The primary reason that I exercise is to give me the best chance of meeting my goal of living until 107 years old. I know a lot of it is based on your genetics, but of the things you can control, exercise and diet also have a noticeable affect.
But living to an old age while suffering dementia or some other brain disease doesn’t sound like a great idea either. So, in addition to things to improve my body’s chances of making it that long, I also do things to improve my brain’s chance of living that long. This is one reason that I joggle.
Juggling has been demonstrated to actually help make your brain grow bigger. It has something to do with the act of learning a new task and the concentration and focus required. While it isn’t a new task for me, juggling is great because there is always a new trick you can learn. You can try to juggle more objects, new patterns, or new objects. The supply of things to do is endless and the potential to keep your brain young is also endless.
And there is even more support for this notion. According to a recent study published in the journal Neurology about brain atrophy and aging, physical activity was associated with larger gray matter, less atrophy, and few white matter “lesions.” Basically, exercise is a brain protector. Mental activities like doing crossword puzzles or figuring out problems did not show a significant reduction in the signs of brain aging.

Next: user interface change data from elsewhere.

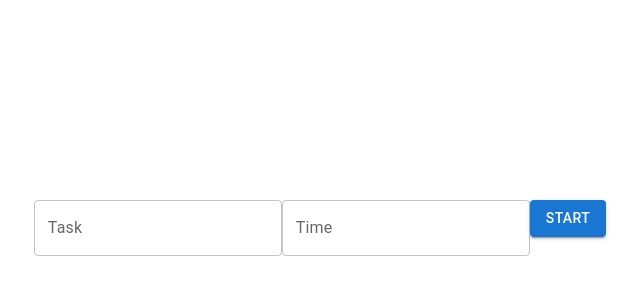
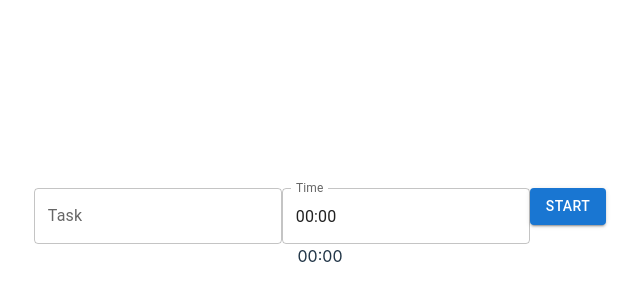
Before and after one commit to TaskRatchet/focusqueue, a React (Vite) app: page / in a window 1280 px wide. Shown: the part 172-472 px from the top of the page, without its empty margins (320-960 px from the left). Built offline with nearby package versions, Linux system fonts and the light colour scheme.

Commit message:
display countdown

```diff
--- a/src/App.tsx
+++ b/src/App.tsx
@@ -5,13 +5,23 @@ import TextField from "@mui/material/TextField";
 import Button from "@mui/material/Button";
 
 function App() {
+  const [task, setTask] = useState("");
+  const [time, setTime] = useState("00:00");
+
   return (
     <div className="App">
       <TextField id="task" label="Task" variant="outlined" />
-      <TextField id="time" label="Time" variant="outlined" />
+      <TextField
+        id="time"
+        label="Time"
+        variant="outlined"
+        value={time}
+        onChange={(e) => setTime(e.target.value)}
+      />
       <Button variant="contained" onClick={() => {}}>
         Start
       </Button>
+      <div>{time}</div>
     </div>
   );
 }
```
Also changed, not shown: 1 other file (tests, documents, lock files or other folders).
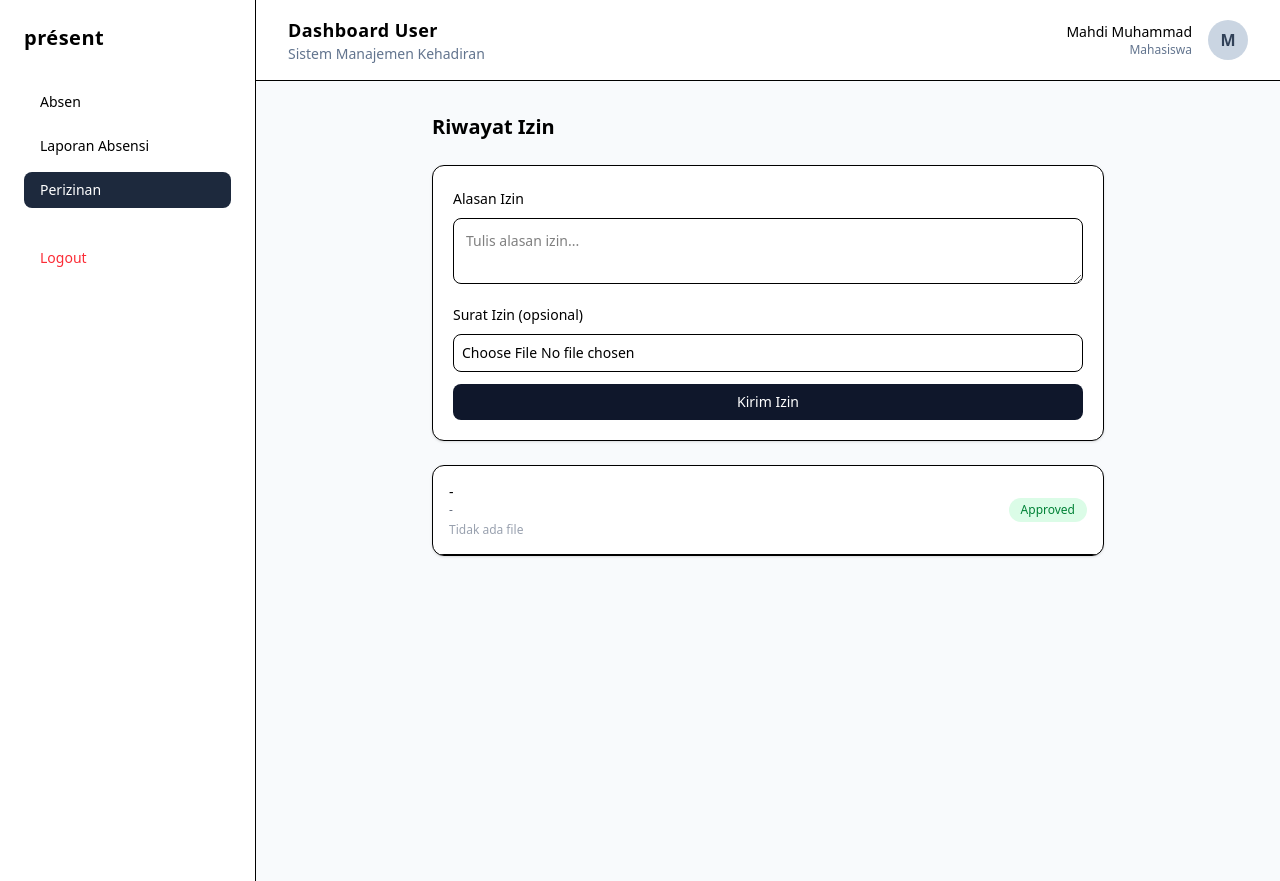
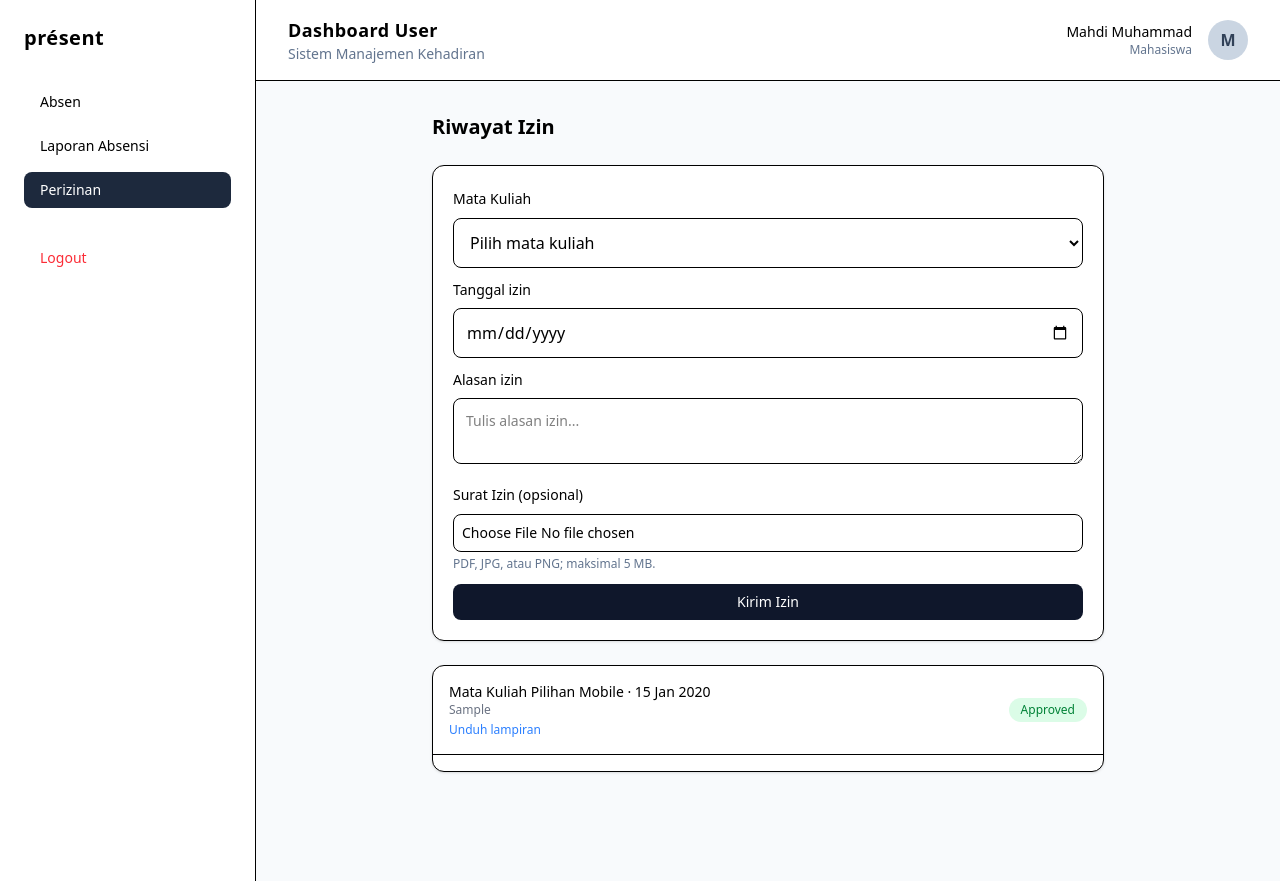
Before and after one commit to mahdimazan6-stack/aplikasi-mobile-absensi-mahasiswa-menggunakan-QR, a Laravel app: page /user/izin in a window 1280 px wide. Run offline with Laravel 12, Linux system fonts and the light colour scheme; a user stored in the database is signed in; data comes from the database, SQL or seed files in the repository; tables that the repository leaves empty hold one stand-in row (values such as "Sample post"); style sheets or scripts are compiled from the project's sources.

Commit message:
Update izin.blade.php

```diff
--- a/backend/resources/views/pages/user/izin.blade.php
+++ b/backend/resources/views/pages/user/izin.blade.php
@@ -12,18 +12,36 @@
 
             @csrf
 
-            <label class="text-sm font-medium">Alasan Izin</label>
+            <label class="text-sm font-medium">Mata Kuliah</label>
+            <select name="course_id" required class="mt-2 w-full rounded-lg border p-3">
+                <option value="">Pilih mata kuliah</option>
+                @foreach($courses as $course)
+                    <option value="{{ $course->id }}" @selected(old('course_id') == $course->id)>{{ $course->code }} - {{ $course->name }}</option>
+                @endforeach
+            </select>
 
-            <textarea name="alasan"
+            <label class="mt-3 block text-sm font-medium">Tanggal izin</label>
+            <input type="date" name="request_date" value="{{ old('request_date') }}" required class="mt-2 w-full rounded-lg border p-3">
+
+            <label class="mt-3 block text-sm font-medium">Alasan izin</label>
+            <textarea name="reason" required maxlength="2000"
                 class="w-full mt-2 border rounded-lg p-3 text-sm focus:outline-none focus:ring-2 focus:ring-slate-300"
-                placeholder="Tulis alasan izin..."></textarea>
+                placeholder="Tulis alasan izin...">{{ old('reason') }}</textarea>
 
             {{-- FILE SURAT IZIN --}}
             <div class="mt-3">
                 <label class="text-sm font-medium">Surat Izin (opsional)</label>
 
-                <input type="file" name="file" class="w-full mt-2 text-sm border rounded-lg p-2">
+                <input type="file" name="file" accept=".pdf,.jpg,.jpeg,.png" class="w-full mt-2 text-sm border rounded-lg p-2">
+                <p class="mt-1 text-xs text-slate-500">PDF, JPG, atau PNG; maksimal 5 MB.</p>
             </div>
+
+            @if($errors->any())
+                <div class="mt-3 text-sm text-red-600">@foreach($errors->all() as $error)<p>{{ $error }}</p>@endforeach</div>
+            @endif
+            @if(session('success'))
+                <p class="mt-3 text-sm text-green-700">{{ session('success') }}</p>
+            @endif
 
             <button class="mt-3 w-full bg-slate-900 text-white py-2 rounded-lg text-sm hover:bg-slate-800 transition">
                 Kirim Izin
@@ -41,18 +59,16 @@
 
                     {{-- LEFT --}}
                     <div>
-                        <p class="font-medium text-sm">
-                            {{ $item['tanggal'] ?? '-' }}
-                        </p>
+                        <p class="font-medium text-sm">{{ $item->course->name }} · {{ $item->request_date->format('d M Y') }}</p>
 
                         <p class="text-xs text-gray-500">
-                            {{ $item['alasan'] ?? '-' }}
+                            {{ $item->reason }}
                         </p>
 
                         {{-- FILE --}}
-                        @if(!empty($item['file']))
-                            <a href="#" class="text-xs text-blue-500 mt-1 block">
-                                📎 {{ $item['file'] }}
+                        @if($item->attachment_path)
+                            <a href="{{ route('user.izin.attachment', $item) }}" class="text-xs text-blue-500 mt-1 block">
+                                Unduh lampiran
                             </a>
                         @else
                             <p class="text-xs text-gray-400 mt-1">
@@ -62,9 +78,10 @@
                     </div>
 
                     {{-- STATUS --}}
-                    <x-status :status="$item['status'] ?? 'Pending'" />
+                    <x-status :status="$item->status" />
 
                 </div>
+                <div class="mt-4">{{ $izin->links() }}</div>
 
 
             @empty
```
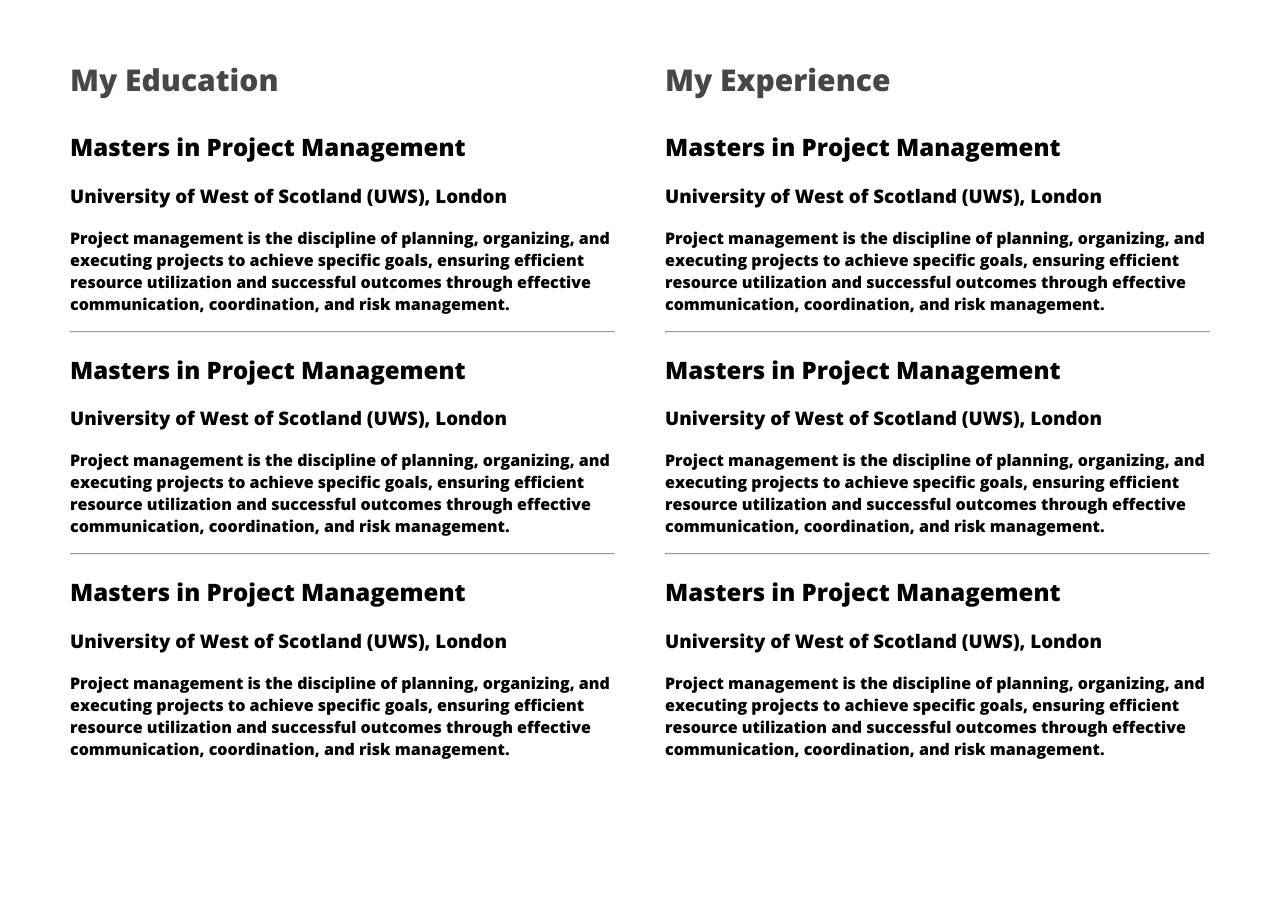
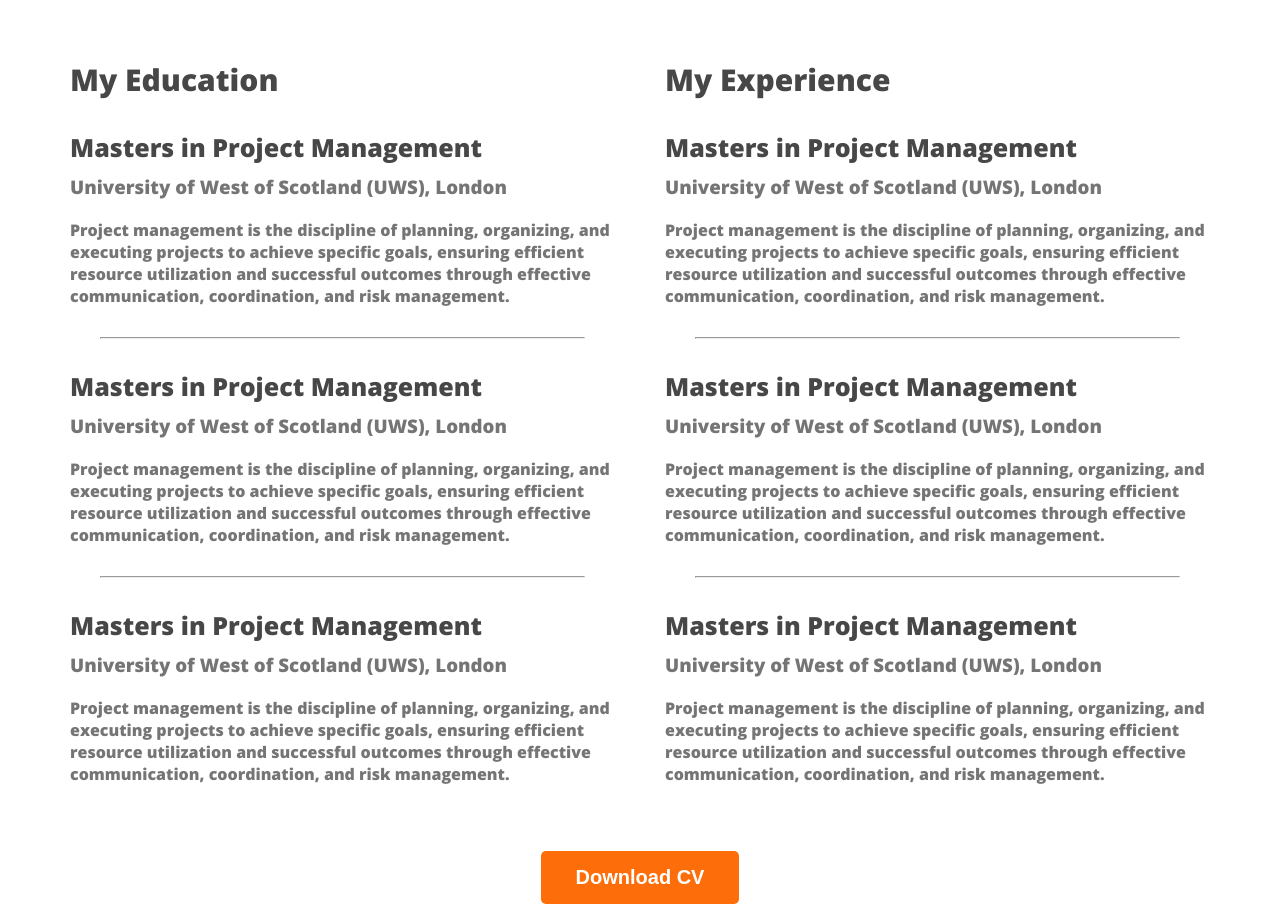
Before and after one commit to Jerinislam05/web-developer-portfolio, a plain HTML site: page index.html in a window 1280 px wide. Shown: the part 2580-3492 px from the top of the page. Before the commit the page ends 3364 px from the top, so only its background shows below. Drawn offline with nearby package versions, Linux system fonts and the light colour scheme.

Commit message:
finished the resume section

```diff
--- a/index.html
+++ b/index.html
@@ -134,10 +134,12 @@
                 </div>
 
                 </div>
+                <div class="download-cv">
+                    <button class="btn-primary">Download CV</button>
+                </div>
         </section>
+    </main>
 
-
-    </main>
     <footer>
 
     </footer>
--- a/styles/portfolio.css
+++ b/styles/portfolio.css
@@ -126,9 +126,29 @@ main section{
 .resume-column-title{
     color: #474747;
     font-size: 30px;
-    font-weight: 700px;
+    font-weight: 700;
 }
 .resume-container{
     display: flex;
     gap: 50px;
 }
+.resume-item-title{
+    color: #474747;
+    font-size: 25px;
+    font-weight: 700;
+    margin-bottom: 10px;
+}
+.resume-item-institute{
+    margin-bottom: 20px;
+    margin-top: 0px;
+}
+.resume-item-institute, .resume-item-description{
+    color: #757575;
+}
+.resume-container hr{
+    margin: 30px;
+}
+.download-cv{
+    text-align: center;
+    margin-top: 50px;
+}
```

So, if juggling builds your brain, and exercise builds your brain, joggling might make your brain so big your skull can hardly contain it!
Now this, I would like to see.